Given the ongoing atmosphere of instability and intermittent violence, talks of demilitarization might be considered immature. The army is working under great pressure. On the one hand, it is reaching out to the people and civil society at large, and on the other hand, there are extremist propagandas working against the army. Human rights violations have undeniably taken place, but the Indian army has managed with the templar model of insurgency. In Kashmir, it has been confined to mortar and small arms. There have been talks about replacing the army with the police but it must be realized that the danger of the police going in there is that they have local agendas. Police reforms are urgently required. Elders have to be consulted in the law enforcement process. The Police has now become a near paramilitary force because it has the communication, equipment, the professionalism, but they are human beings and so could develop local orientation.
On the other hand, it must be appreciated that policing in J&K is not an easy task. Policing in a state is based on a principle that the population is abiding with the state apparatus, but in J&K, the population is against the state apparatus. The Police become an easy victim as was witnessed in the Shopian case. If the police cannot be supported then the armed forces should not be removed because this means that the state apparatus is not being allowed to deal with the situation. There is no one to defend the police, except the media and civil society which goes by rumors; but the army has the government’s backing. There should be caution against saying that police should not be there; their operations now are almost without collateral damage and they are even trying to protect buildings.
The report deals with the issue of ‘radicalization’ in J&K, which can be described as a situation where one is not willing to live with other communities and a situation where violence is used to express dissent. Radicalization also represents extremism; not just harboring an extremist view, but imposing it on others. In J&K, there is religious radicalization but the responses have been secular. Religion has always been used as medium of communication because it is the only education that has been given to the society. Many leaders have done that, Gandhi too did that and it is the only education that is universal. To counter radicalization, there is a need to go back to religion because secular responses will not be adequate. In Jammu, there has been no effort to understand the issue of marginalization and radicalization. Radicalization in Kashmir leads to radicalization in Jammu among the Hindus, giving rise to feeling of marginalization among the Muslims in Jammu. The assumption that Sufism in J&K is not under attack needs to be analyzed. Ahl-e-Hadith University’s philosophy is the philosophical base of Lashkar-e-Toiba’s and they are growing in Kashmir. If the state is sponsoring this University, then it has already agreed to the marginalization of Sufism in Kashmir.

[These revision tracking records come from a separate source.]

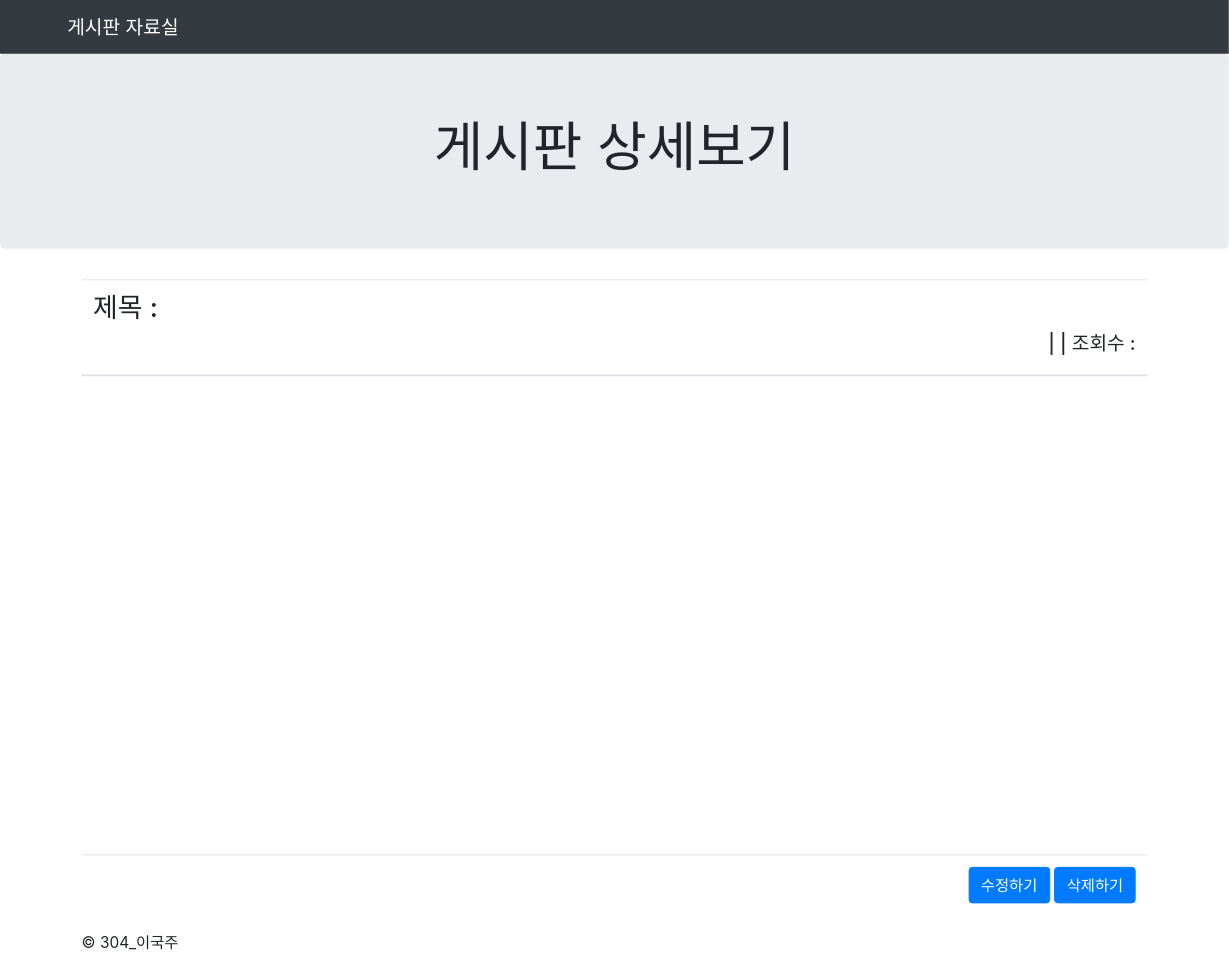
Repository: LeeKukJu/JSP-Study
Page: http://localhost/JSPBook/ch11/totaltest/boardView.jsp?id=isDNEt
The author's editor kept a copy of each file at every save. The page is drawn from the files as they stood at one save, then again after the next save.
The browser window is 1280 px wide. The pictures show the whole page, at 96% of full size.
The page is served by Tomcat 9. Nobody is signed in. The application's start-up code is not run.

Above is the page before, as saved 2023-02-03 12:34:11.

After the next save:
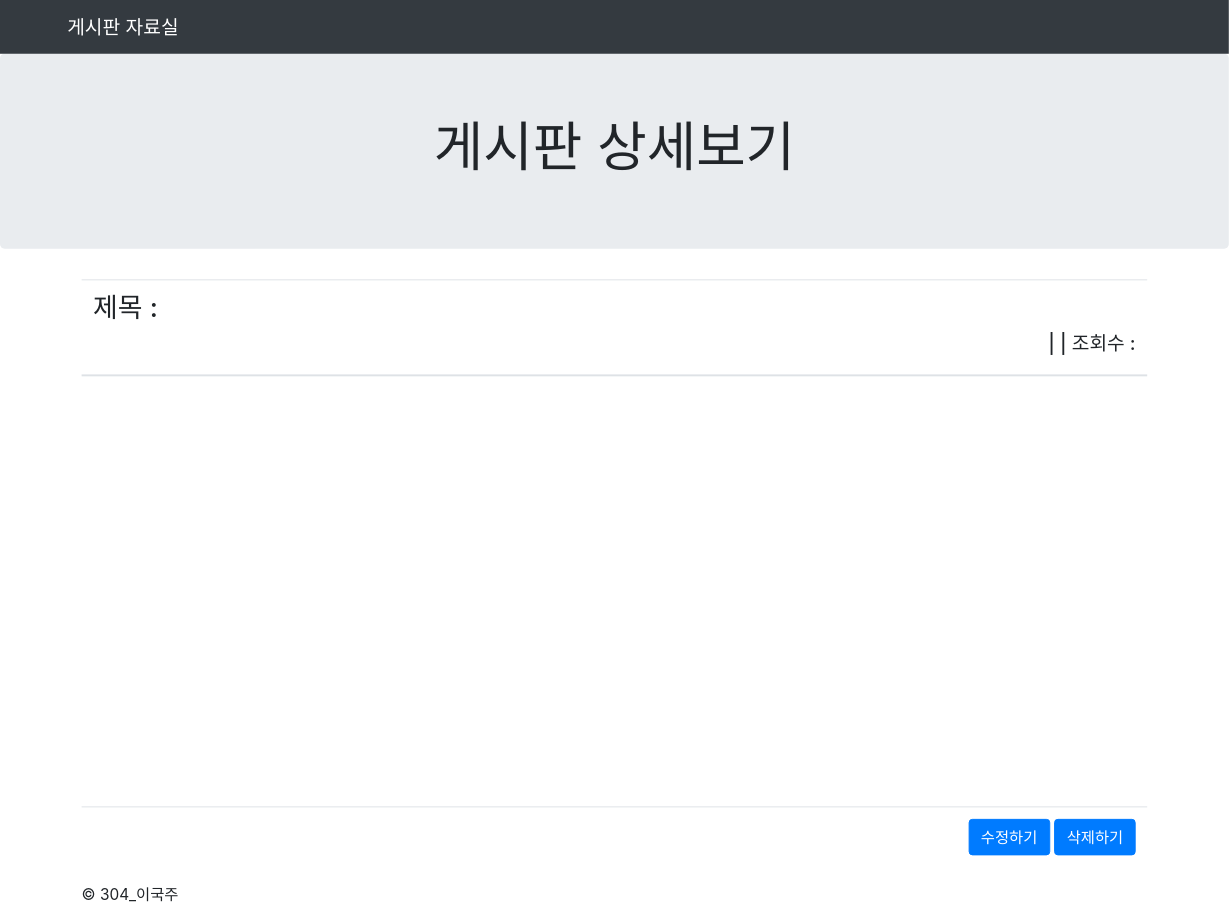
Saved 18 s later.
--- a/JSPBook/WebContent/ch11/totaltest/boardView.jsp
+++ b/JSPBook/WebContent/ch11/totaltest/boardView.jsp
@@ -62,7 +62,7 @@
 				</thead>
 				<tbody>
 					<tr>
-						<td height="500px"><c:out value="${board.content}"/> </td>
+						<td height="450px"><c:out value="${board.content}"/> </td>
 					</tr>
 					<tr>
 						<td align="right">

A division along communal lines might not work because that will be artificial. Jammu will have to work on another plan, maybe based on governance at the grassroots level. The problem is bad politics (majoritarianism and minoritarianism), and radicalization go hand in hand. The model in Ladakh is both in Leh and in Kargil but it is not working in Kargil because of corruption and factionalism. Even in Leh, the model is not perfect. Leh is seen as predominantly Buddhist but there is a nested community of Muslims, some Shias and some Sunnis.
Young Political Leaders
J&K’s young political leadership must be consulted because the majority of the leaders in the assembly are not old people and they have been elected by 64 per cent of the voters and they are not hardliners and their viewpoints on the way forward, must be considered.
Democracy and free media
Transparency, objectivity and free media can really transform misperceptions. As soon as Shopian happened the initial report was that no murder took place, but hardliner elements were shaping agenda to turn falsehood into truth. At the end, democracy and civil society can really make a difference in J&K.
Ms. Pia Malhotra
Research Officer, IPCS